With the dramatic rise in shootings in Boston, the percentage of victims who are teenagers has skyrocketed, says the Boston Globe. In the first four months of 2006, 45 percent of non fatal gunshot wound victims were under the age of 20 compared with 35 percent last year, 34 percent in 2004, and 20 percent in 2003, reports the state Department of Public Health. The spike has alarmed community leaders and public officials and fueled a debate over how to combat the crime wave most effectively. Officials have announced a flurry of expenditures aimed at quelling youth violence.
Funding for prevention programs aimed at youth “reduces crime in the long run, and that’s a goal people everywhere share; however, it doesn’t do much to prevent crime in the short run,” said criminologist Richard Rosenfeld of the University of Missouri at St. Louis.
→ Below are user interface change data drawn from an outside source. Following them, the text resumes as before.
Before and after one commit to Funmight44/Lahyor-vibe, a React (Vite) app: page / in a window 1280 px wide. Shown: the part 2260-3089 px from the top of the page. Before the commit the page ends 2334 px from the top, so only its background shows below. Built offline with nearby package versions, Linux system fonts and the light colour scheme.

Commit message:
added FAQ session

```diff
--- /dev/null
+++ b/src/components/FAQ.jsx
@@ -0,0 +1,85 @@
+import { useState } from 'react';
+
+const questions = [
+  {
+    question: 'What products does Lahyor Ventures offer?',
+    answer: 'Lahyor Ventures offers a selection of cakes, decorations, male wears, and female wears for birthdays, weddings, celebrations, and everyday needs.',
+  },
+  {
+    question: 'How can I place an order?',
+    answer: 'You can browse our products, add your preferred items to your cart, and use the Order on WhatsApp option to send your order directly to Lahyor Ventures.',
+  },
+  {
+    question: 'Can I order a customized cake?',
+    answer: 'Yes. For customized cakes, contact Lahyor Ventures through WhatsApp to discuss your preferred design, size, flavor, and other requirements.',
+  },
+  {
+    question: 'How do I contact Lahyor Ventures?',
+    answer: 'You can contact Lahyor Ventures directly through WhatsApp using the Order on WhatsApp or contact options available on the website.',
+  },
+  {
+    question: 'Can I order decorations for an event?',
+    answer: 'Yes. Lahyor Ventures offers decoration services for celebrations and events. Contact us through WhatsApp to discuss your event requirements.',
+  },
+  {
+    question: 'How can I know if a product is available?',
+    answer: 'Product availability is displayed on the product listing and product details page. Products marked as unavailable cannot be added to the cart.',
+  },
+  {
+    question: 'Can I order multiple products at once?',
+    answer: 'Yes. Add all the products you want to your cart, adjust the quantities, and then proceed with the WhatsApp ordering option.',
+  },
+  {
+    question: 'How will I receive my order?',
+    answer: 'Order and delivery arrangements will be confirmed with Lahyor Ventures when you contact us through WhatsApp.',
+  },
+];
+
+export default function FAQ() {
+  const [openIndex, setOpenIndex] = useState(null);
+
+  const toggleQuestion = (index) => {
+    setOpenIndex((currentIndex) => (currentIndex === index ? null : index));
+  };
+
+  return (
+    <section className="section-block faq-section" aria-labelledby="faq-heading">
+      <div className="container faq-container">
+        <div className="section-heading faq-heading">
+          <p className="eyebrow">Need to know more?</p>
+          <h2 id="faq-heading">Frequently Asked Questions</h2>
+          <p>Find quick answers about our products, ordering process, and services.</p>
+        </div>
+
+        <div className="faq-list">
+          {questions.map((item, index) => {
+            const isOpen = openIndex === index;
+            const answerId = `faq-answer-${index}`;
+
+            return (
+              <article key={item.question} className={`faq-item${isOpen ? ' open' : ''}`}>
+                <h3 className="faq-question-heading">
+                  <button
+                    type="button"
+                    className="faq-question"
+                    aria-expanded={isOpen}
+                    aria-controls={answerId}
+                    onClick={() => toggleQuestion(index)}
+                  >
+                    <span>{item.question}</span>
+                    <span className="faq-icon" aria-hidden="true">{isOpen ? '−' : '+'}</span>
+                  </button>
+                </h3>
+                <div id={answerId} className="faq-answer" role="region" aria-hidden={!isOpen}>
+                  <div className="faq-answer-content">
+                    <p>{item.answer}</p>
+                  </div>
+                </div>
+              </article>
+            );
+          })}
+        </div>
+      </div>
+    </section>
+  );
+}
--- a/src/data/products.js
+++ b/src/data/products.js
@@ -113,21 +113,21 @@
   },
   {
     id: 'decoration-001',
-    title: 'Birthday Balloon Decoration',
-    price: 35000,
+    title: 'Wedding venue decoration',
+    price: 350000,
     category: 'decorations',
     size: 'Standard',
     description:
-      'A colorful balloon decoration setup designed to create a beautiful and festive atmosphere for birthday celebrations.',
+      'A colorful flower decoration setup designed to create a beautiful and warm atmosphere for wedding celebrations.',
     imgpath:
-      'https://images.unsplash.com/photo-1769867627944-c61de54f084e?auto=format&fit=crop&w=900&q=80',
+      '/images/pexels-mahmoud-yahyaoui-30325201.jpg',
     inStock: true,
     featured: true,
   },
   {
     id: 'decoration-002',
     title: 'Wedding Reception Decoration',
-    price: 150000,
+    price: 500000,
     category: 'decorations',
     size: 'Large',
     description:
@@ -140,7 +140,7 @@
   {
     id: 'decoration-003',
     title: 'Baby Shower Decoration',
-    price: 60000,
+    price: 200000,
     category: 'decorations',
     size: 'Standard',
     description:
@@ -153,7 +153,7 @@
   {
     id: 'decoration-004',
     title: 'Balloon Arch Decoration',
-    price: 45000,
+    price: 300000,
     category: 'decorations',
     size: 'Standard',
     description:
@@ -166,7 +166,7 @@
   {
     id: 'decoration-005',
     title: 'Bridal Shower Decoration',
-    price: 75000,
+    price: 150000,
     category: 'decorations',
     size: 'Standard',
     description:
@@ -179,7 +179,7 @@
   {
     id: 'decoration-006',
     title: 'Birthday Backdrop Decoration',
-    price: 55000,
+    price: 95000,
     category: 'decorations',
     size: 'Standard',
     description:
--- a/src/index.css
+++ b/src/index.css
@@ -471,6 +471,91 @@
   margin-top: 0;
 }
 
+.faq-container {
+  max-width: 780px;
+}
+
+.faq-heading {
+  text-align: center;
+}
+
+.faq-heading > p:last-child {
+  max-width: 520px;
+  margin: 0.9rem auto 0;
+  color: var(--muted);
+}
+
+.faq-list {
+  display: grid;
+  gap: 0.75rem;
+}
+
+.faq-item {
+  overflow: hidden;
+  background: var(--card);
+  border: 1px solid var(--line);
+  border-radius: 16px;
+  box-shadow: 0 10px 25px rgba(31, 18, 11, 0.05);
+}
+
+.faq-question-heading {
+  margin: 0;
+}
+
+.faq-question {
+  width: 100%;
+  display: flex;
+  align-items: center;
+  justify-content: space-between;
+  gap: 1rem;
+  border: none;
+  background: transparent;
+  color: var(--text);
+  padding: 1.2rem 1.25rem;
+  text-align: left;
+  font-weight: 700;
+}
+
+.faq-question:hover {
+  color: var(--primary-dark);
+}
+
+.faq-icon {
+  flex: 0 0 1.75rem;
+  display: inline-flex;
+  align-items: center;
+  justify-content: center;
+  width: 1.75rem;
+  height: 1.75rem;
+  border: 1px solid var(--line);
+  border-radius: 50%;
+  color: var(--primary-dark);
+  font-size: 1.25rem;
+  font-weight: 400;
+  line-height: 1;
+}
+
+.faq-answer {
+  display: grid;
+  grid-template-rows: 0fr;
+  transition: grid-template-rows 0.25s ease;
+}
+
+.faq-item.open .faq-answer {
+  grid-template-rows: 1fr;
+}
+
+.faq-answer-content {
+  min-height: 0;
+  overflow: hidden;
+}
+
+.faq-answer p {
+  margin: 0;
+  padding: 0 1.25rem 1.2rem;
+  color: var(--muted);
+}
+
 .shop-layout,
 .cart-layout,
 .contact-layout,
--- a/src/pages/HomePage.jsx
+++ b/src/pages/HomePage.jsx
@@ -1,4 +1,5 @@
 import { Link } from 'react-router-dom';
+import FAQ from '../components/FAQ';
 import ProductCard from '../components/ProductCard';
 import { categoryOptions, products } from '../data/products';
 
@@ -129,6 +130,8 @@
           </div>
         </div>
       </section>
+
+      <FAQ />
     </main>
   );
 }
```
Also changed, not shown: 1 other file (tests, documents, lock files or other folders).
Says Northeastern University criminologist James Alan Fox: “If you want to impact the life of a 17-, 18- or 20-year-old, you have to start when they’re 10, 11, or 12. You can’t take a kid already running with a gang and say, `Here’s a program for you,’ and expect him to say good bye to his buddies and sign up.” An ongoing difficulty with youth programs — both for scholars and for public officials trying to make decisions about funding them — is the elusiveness of hard data to judge their effectiveness. “It is very hard to measure them, and very hard to evaluate them,” said David Hemenway of the Harvard Youth Violence Prevention Center.